"For all of our members, it's a very personal thing. It's very much connected with their families, with the fact that their grandparents went through the Shoah."
As the names were read, a slideshow displayed the faces and names of the victims on a large screen behind the lectern. About twenty feet in front of the stage, volunteers handed out small booklets with these photos and a short story about the lives of the victims. Zuzana Kosakova, from the Union of Jewish Students, says that after she visited the Holocaust Memorial Museum in Washington D.C. she wanted to personalize - and publicize - the experience of victims to keep their memories alive.

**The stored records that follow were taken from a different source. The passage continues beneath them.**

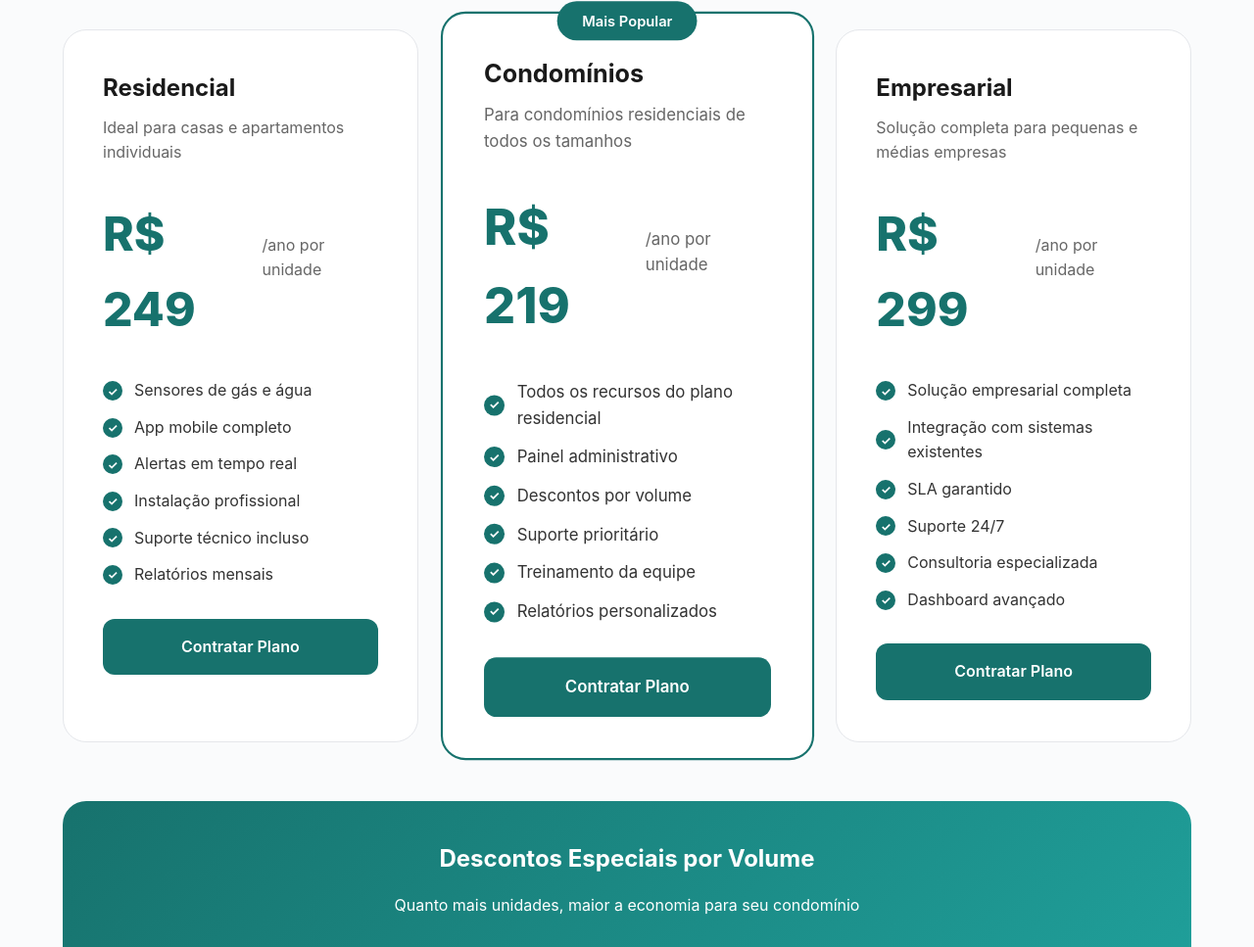
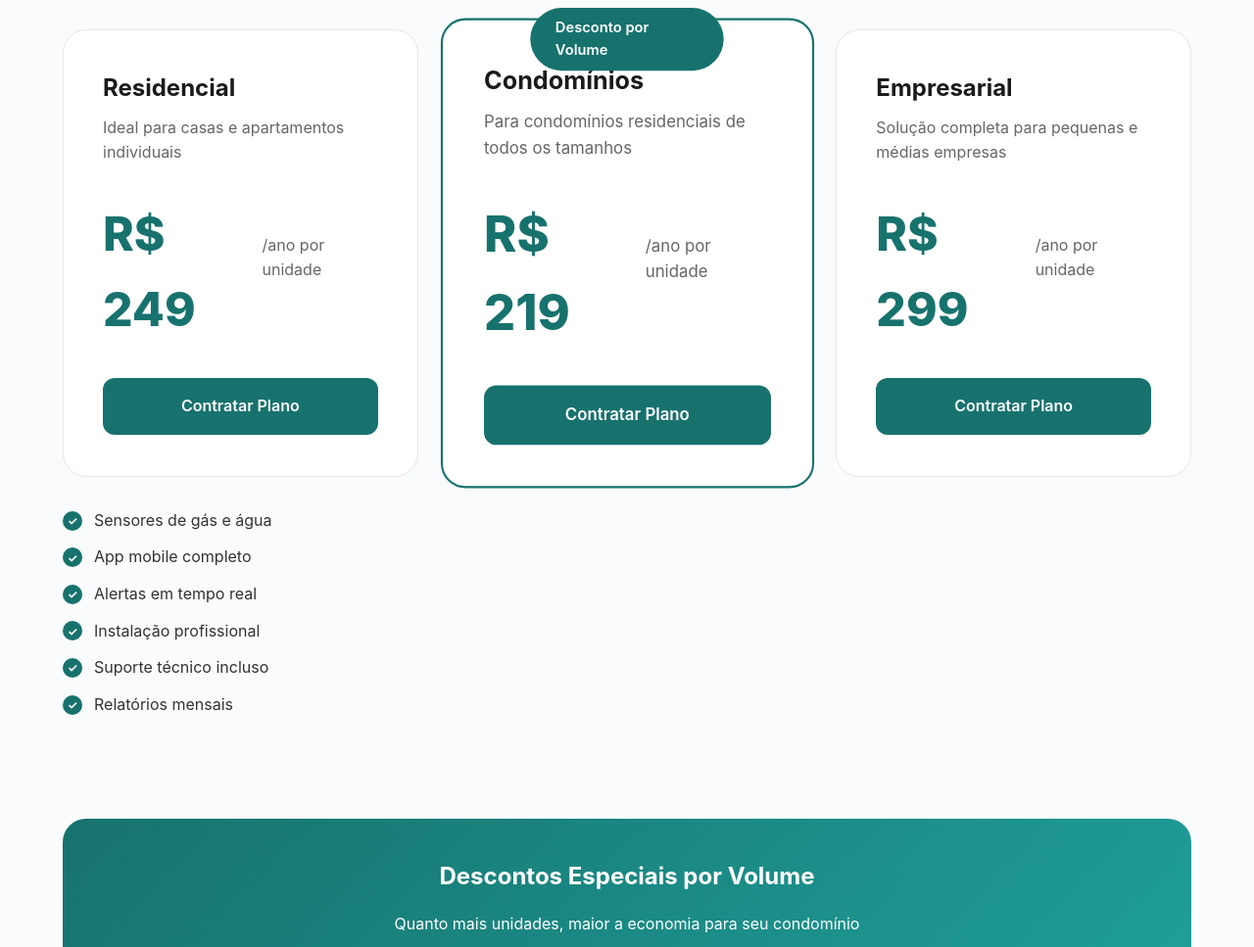
Before and after one commit to c-fonseca/conheca-ecosense, a plain HTML site: page index.html in a window 1280 px wide. Shown: the part 2297-3264 px from the top of the page at 98% size. Drawn offline with Linux system fonts and the light colour scheme.

Commit message:
Correção dos planos

```diff
--- a/index.html
+++ b/index.html
@@ -110,14 +110,6 @@
                             <span class="price-amount">R$ 249</span>
                             <span class="price-period">/ano por unidade</span>
                         </div>
-                        <ul class="features-list">
-                            <li>Sensores de gás e água</li>
-                            <li>App mobile completo</li>
-                            <li>Alertas em tempo real</li>
-                            <li>Instalação profissional</li>
-                            <li>Suporte técnico incluso</li>
-                            <li>Relatórios mensais</li>
-                        </ul>
                         <a href="#contato" class="plan-button">Contratar Plano</a>
                     </div>
                     <div class="pricing-card popular">
@@ -127,14 +119,6 @@
                             <span class="price-amount">R$ 219</span>
                             <span class="price-period">/ano por unidade</span>
                         </div>
-                        <ul class="features-list">
-                            <li>Todos os recursos do plano residencial</li>
-                            <li>Painel administrativo</li>
-                            <li>Descontos por volume</li>
-                            <li>Suporte prioritário</li>
-                            <li>Treinamento da equipe</li>
-                            <li>Relatórios personalizados</li>
-                        </ul>
                         <a href="#contato" class="plan-button">Contratar Plano</a>
                     </div>
                     <div class="pricing-card">
@@ -144,16 +128,17 @@
                             <span class="price-amount">R$ 299</span>
                             <span class="price-period">/ano por unidade</span>
                         </div>
-                        <ul class="features-list">
-                            <li>Solução empresarial completa</li>
-                            <li>Integração com sistemas existentes</li>
-                            <li>SLA garantido</li>
-                            <li>Suporte 24/7</li>
-                            <li>Consultoria especializada</li>
-                            <li>Dashboard avançado</li>
-                        </ul>
                         <a href="#contato" class="plan-button">Contratar Plano</a>
+
                     </div>
+                    <ul class="features-list">
+                        <li>Sensores de gás e água</li>
+                        <li>App mobile completo</li>
+                        <li>Alertas em tempo real</li>
+                        <li>Instalação profissional</li>
+                        <li>Suporte técnico incluso</li>
+                        <li>Relatórios mensais</li>
+                    </ul>
                 </div>
                 <div class="volume-discount">
                     <h3>Descontos Especiais por Volume</h3>
--- a/style.css
+++ b/style.css
@@ -24,7 +24,7 @@ header {
     width: 100%;
     background: rgba(255, 255, 255, 0.95);
     backdrop-filter: blur(20px);
-    border-bottom: 1px solid rgba(0,0,0,0.05);
+    border-bottom: 1px solid rgba(0, 0, 0, 0.05);
     z-index: 1000;
     transition: all 0.3s ease;
 }
@@ -36,7 +36,7 @@ nav {
     padding: 20px 0;
 }
 
-.img-logo{
+.img-logo {
     height: 4em;
 }
 
@@ -180,7 +180,7 @@ nav {
     position: relative;
 }
 
-.telaInicial-app{
+.telaInicial-app {
     width: 270px;
     height: 560px;
 }
@@ -199,7 +199,7 @@ nav {
 .status-indicator {
     width: 80px;
     height: 80px;
-    background: rgba(255,255,255,0.2);
+    background: rgba(255, 255, 255, 0.2);
     border-radius: 50%;
     display: flex;
     align-items: center;
@@ -210,14 +210,27 @@ nav {
 }
 
 @keyframes pulse {
-    0%, 100% { transform: scale(1); }
-    50% { transform: scale(1.1); }
+
+    0%,
+    100% {
+        transform: scale(1);
+    }
+
+    50% {
+        transform: scale(1.1);
+    }
 }
 
 /* Features Section */
 .features {
     padding: 120px 0;
     background: white;
+}
+
+.features ul {
+    display: flex;
+    justify-content: center;
+    align-items: center;
 }
 
 .section-header {
@@ -278,7 +291,7 @@ nav {
 
 .feature-card:hover {
     transform: translateY(-8px);
-    box-shadow: 0 20px 60px rgba(0,0,0,0.1);
+    box-shadow: 0 20px 60px rgba(0, 0, 0, 0.1);
 }
 
 .feature-icon {
@@ -293,7 +306,7 @@ nav {
     margin-bottom: 24px;
 }
 
-.feature-icon i{
+.feature-icon i {
     color: white;
 }
 
@@ -337,13 +350,14 @@ nav {
 }
 
 .pricing-card.popular::before {
-    content: 'Mais Popular';
+    content: 'Desconto por Volume';
     position: absolute;
     top: -12px;
     left: 50%;
     transform: translateX(-50%);
     background: #17726d;
     color: white;
+    width: 10em;
     padding: 8px 24px;
     border-radius: 100px;
     font-size: 14px;
@@ -352,7 +366,7 @@ nav {
 
 .pricing-card:hover {
     transform: translateY(-8px);
-    box-shadow: 0 20px 60px rgba(0,0,0,0.1);
+    box-shadow: 0 20px 60px rgba(0, 0, 0, 0.1);
 }
 
 .pricing-card.popular:hover {
@@ -459,7 +473,7 @@ nav {
 }
 
 .discount-item {
-    background: rgba(255,255,255,0.1);
+    background: rgba(255, 255, 255, 0.1);
     padding: 20px;
     border-radius: 16px;
     backdrop-filter: blur(10px);
@@ -647,9 +661,9 @@ footer {
         grid-template-columns: 1fr;
     }
 
-    .telaInicial-app{
-    padding: 0 2.7em 5em 0;
-}
+    .telaInicial-app {
+        padding: 0 2.7em 5em 0;
+    }
 }
 
 @media (max-width: 480px) {
```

Michal Frankl agrees. His organization is working to build a database, called the Terezin Album project, which will put a face and story to Czech Holocaust victims. He hopes that the Terezin Album project resembles a family album.
Meanwhile, across town at Charles University, Former President Vaclav Havel answers questions after his keynote address. He spoke before a seminar of European education ministers. During his speech Mr. Havel described the Holocaust as a terrible example of what can happen when people give in to the temptation to hate. The ministers were gathered for a second day of discussions about the teaching of the Holocaust in European schools.
"We are used to attacking scientific problems in a way that a theory is attacked. We look for reasons why it is, or it is not, correct. That's okay with many scientific problems and so on. With the Holocaust, because it is so sensitive of an issue both for the victims and their relatives and also politically sensitive, it is kind of difficult to apply this method."
One reason for this difficulty is the risk of Holocaust denial. Deniers themselves use pseudo-scientific arguments.
"Still, we cannot pretend to the students that it is not possible to apply scientific methods to the Holocaust. It is. But we need to be aware that any discussions are at the theoretic level. It's not anything like a political rejection of the fact of the Holocaust."
Piles of documents, photographs and official testimonies are all evidence of the Holocaust. Camps and crematoria still stand. And of course there are the memories of the survivors. Some who survived the ghetto in Terezin told their stories on Monday to this week's conference.
With each passing year, fewer and fewer survivors remain to tell their stories, and the brutal reality of the Holocaust grows more distant. Daniel Kolsky says that's why it's so important to remember that the victims were not just statistics, but real people.
"The people are already dying. The generation of our grandparents is dying. We are really looking for some documents. We are really missing the actual people who lived in the time. It's very important for us to find these personal stories, because these personal stories are something you can understand. You cannot understand six million people. You cannot imagine it. By doing these personal documents and small remarks and remembrances on the real people, we believe we actually help to understand what the Shoah was."
Understand what happened, and know what to look for, so that it never happens again.